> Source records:
******

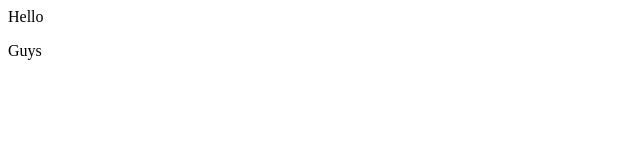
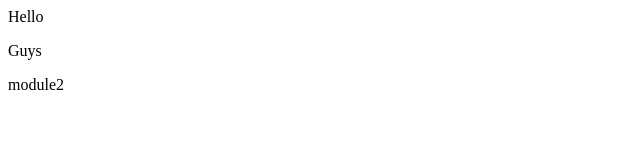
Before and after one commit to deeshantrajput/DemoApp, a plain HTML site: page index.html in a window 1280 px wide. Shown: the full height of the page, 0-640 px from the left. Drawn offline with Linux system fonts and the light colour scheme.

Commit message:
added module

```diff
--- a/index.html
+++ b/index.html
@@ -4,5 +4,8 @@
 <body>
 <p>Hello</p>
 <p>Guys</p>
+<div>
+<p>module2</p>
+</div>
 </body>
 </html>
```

******

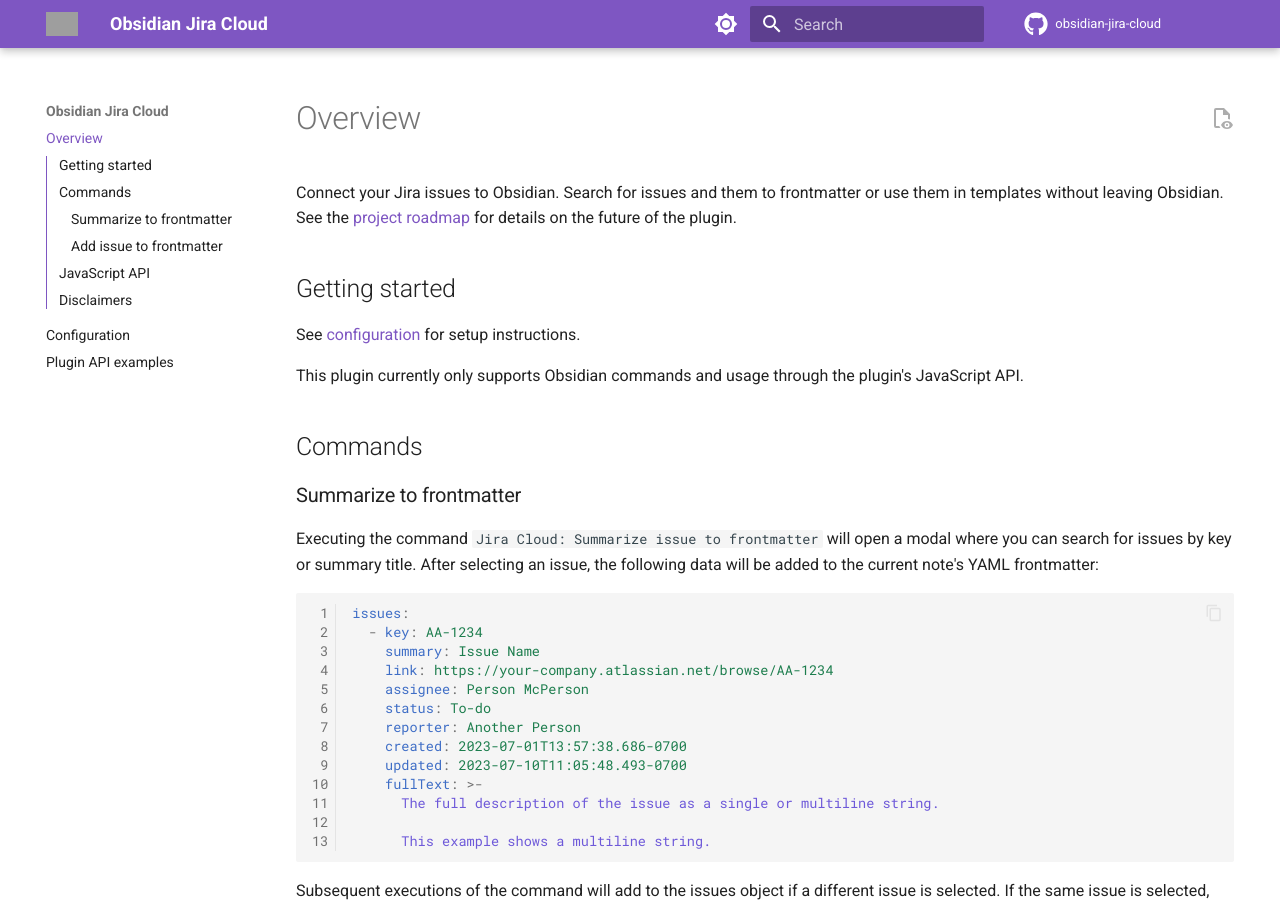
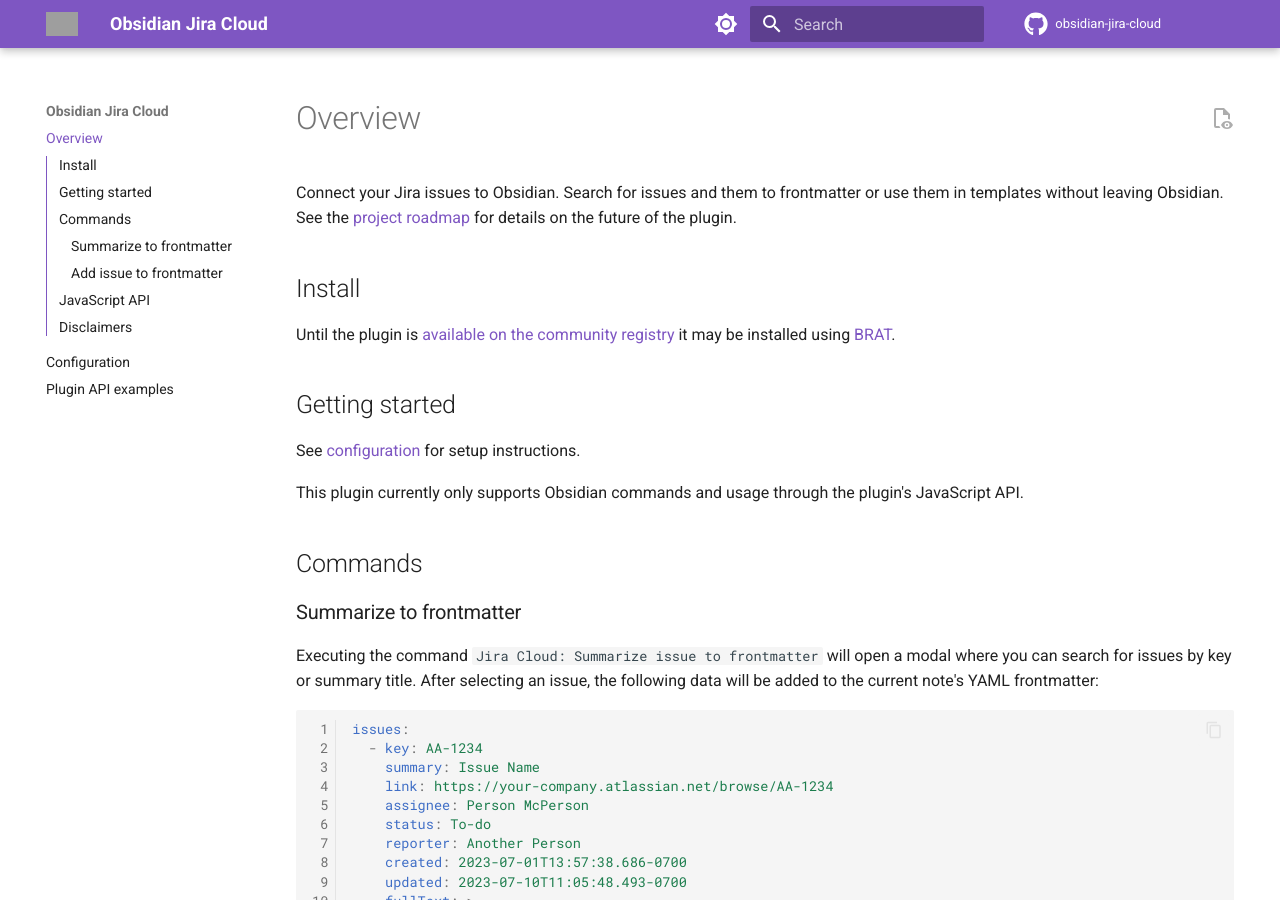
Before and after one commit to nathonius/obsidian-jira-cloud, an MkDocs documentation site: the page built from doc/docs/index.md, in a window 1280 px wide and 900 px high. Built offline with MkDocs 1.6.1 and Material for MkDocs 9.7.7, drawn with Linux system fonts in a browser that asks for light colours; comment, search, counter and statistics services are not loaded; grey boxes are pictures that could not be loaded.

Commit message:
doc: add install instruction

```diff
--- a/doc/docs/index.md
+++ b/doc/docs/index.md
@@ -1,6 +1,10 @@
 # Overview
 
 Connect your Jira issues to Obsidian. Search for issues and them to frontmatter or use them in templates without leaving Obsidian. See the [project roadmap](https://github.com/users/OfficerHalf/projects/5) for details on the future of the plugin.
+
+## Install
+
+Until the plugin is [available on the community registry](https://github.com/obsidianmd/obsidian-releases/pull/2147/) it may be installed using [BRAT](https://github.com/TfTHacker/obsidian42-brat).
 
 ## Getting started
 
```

******

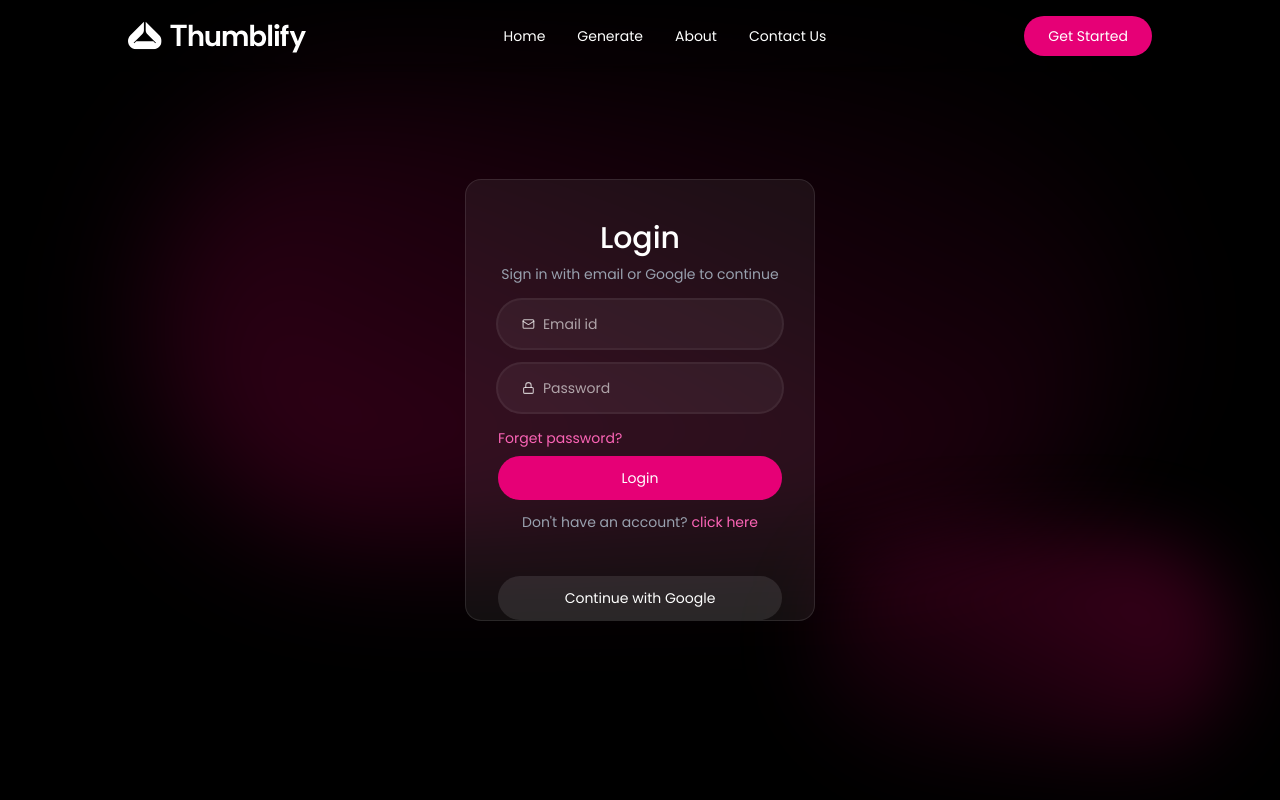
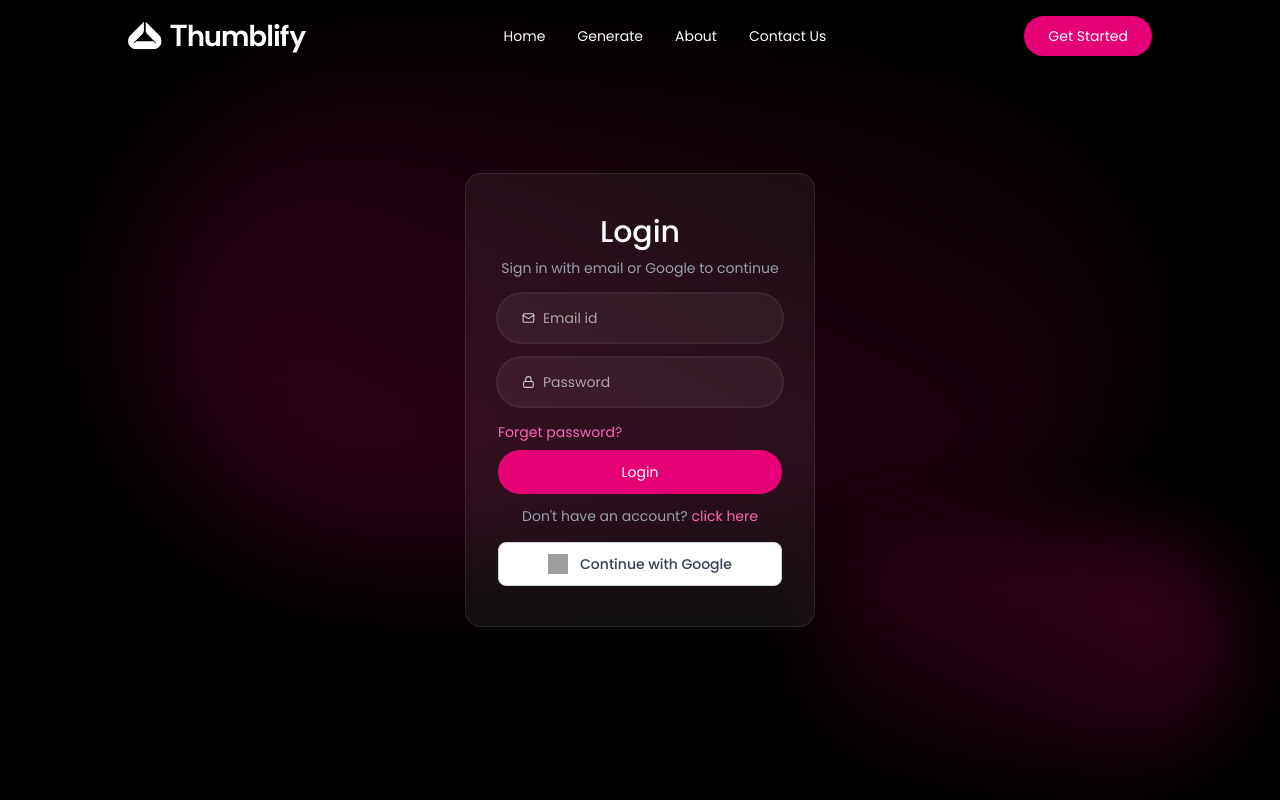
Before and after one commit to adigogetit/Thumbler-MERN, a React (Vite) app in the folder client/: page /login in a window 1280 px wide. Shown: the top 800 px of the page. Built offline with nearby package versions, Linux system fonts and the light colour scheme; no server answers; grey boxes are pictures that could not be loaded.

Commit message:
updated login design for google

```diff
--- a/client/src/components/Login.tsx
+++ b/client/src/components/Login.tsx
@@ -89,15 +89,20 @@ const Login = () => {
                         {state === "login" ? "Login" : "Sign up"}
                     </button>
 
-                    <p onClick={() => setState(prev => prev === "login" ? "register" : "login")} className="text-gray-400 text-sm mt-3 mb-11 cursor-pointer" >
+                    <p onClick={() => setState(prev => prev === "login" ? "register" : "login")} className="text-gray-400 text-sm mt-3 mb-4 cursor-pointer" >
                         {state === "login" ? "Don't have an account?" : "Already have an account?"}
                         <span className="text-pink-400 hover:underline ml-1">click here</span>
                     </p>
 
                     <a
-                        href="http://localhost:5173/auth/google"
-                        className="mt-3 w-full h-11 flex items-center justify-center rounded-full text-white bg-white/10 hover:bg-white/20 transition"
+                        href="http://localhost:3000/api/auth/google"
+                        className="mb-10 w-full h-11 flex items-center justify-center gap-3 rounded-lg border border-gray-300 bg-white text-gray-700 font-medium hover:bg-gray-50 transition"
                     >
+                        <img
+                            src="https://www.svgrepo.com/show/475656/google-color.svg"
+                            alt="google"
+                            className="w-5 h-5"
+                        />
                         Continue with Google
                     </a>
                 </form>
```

******

> Task requirements:
Search the data above for the string "text". Report every line where it is found.

> Result for this exercise:
-                    <p onClick={() => setState(prev => prev === "login" ? "register" : "login")} className="text-gray-400 text-sm mt-3 mb-11 cursor-pointer" >
+                    <p onClick={() => setState(prev => prev === "login" ? "register" : "login")} className="text-gray-400 text-sm mt-3 mb-4 cursor-pointer" >
                         <span className="text-pink-400 hover:underline ml-1">click here</span>
-                        className="mt-3 w-full h-11 flex items-center justify-center rounded-full text-white bg-white/10 hover:bg-white/20 transition"
+                        className="mb-10 w-full h-11 flex items-center justify-center gap-3 rounded-lg border border-gray-300 bg-white text-gray-700 font-medium hover:bg-gray-50 transition"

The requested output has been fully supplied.